Input material Start Marker

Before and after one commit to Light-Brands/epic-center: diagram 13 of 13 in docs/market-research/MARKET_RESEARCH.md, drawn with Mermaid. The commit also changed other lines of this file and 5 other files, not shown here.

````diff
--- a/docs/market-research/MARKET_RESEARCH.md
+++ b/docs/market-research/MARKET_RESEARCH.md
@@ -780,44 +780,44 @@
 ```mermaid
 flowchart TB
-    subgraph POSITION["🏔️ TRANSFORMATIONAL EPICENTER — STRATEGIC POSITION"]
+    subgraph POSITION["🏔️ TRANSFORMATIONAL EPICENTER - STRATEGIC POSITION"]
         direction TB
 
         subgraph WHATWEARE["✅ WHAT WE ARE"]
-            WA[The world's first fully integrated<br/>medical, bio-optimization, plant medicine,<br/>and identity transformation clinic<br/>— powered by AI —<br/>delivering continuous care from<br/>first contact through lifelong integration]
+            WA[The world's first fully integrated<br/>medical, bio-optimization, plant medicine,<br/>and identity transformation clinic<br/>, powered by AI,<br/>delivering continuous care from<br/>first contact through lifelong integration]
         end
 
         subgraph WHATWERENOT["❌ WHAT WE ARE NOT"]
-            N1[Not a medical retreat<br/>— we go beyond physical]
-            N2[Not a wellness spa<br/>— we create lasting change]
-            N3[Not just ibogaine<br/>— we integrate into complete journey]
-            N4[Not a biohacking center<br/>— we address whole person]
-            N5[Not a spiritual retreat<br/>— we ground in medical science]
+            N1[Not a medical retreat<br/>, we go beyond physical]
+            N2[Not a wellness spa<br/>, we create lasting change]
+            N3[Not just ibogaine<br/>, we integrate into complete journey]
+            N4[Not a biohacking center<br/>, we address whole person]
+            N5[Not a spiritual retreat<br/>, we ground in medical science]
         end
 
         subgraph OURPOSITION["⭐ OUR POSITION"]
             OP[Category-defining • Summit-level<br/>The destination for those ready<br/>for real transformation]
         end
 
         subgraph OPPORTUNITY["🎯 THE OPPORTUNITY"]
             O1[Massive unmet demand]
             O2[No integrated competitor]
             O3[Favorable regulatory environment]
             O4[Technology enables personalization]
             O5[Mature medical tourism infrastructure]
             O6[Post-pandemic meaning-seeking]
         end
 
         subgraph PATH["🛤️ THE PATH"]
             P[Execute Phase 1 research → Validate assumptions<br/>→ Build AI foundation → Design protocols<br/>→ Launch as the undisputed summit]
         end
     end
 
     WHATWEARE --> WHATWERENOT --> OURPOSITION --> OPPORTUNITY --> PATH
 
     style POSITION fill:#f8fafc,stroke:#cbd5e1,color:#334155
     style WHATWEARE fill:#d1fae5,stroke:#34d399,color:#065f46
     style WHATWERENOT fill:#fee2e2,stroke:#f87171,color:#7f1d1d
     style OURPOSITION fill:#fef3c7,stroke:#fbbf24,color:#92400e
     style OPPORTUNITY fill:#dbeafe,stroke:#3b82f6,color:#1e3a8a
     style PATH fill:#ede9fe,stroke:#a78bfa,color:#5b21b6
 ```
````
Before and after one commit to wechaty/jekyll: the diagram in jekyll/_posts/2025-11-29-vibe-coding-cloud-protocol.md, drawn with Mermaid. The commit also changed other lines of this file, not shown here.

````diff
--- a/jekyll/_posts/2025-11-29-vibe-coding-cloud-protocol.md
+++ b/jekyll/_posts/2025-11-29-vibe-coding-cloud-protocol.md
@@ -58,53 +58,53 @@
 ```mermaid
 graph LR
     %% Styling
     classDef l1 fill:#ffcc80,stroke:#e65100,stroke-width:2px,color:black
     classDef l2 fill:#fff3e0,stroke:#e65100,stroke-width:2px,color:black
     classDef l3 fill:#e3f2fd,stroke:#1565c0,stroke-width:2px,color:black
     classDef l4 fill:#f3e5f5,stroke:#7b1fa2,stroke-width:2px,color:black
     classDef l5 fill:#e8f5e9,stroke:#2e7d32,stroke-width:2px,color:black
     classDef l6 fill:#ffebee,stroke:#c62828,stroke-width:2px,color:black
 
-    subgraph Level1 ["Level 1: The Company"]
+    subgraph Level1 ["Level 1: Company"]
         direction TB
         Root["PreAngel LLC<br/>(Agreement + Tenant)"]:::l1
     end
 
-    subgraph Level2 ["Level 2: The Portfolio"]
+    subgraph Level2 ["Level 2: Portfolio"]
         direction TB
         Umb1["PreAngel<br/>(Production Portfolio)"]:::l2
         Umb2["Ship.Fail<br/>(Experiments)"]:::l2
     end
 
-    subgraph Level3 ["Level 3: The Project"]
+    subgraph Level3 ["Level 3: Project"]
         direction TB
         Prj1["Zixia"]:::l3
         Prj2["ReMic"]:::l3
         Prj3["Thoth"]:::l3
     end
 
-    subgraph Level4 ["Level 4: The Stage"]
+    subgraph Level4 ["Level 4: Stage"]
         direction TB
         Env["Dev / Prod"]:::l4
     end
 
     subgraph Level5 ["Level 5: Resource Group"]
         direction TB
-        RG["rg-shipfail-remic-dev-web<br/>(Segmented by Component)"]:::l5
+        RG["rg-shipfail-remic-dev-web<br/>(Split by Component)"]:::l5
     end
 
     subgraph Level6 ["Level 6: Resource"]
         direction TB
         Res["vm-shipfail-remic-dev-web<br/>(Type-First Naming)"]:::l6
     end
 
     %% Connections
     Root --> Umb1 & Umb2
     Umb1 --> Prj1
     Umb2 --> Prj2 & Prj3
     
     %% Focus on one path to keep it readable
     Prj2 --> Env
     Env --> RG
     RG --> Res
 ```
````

Input material End Marker

What is needed: Where a line above contains the string "medical", copy that line.

Solution to this task:
-            WA[The world's first fully integrated<br/>medical, bio-optimization, plant medicine,<br/>and identity transformation clinic<br/>— powered by AI —<br/>delivering continuous care from<br/>first contact through lifelong integration]
+            WA[The world's first fully integrated<br/>medical, bio-optimization, plant medicine,<br/>and identity transformation clinic<br/>, powered by AI,<br/>delivering continuous care from<br/>first contact through lifelong integration]
-            N1[Not a medical retreat<br/>— we go beyond physical]
-            N5[Not a spiritual retreat<br/>— we ground in medical science]
+            N1[Not a medical retreat<br/>, we go beyond physical]
+            N5[Not a spiritual retreat<br/>, we ground in medical science]
             O5[Mature medical tourism infrastructure]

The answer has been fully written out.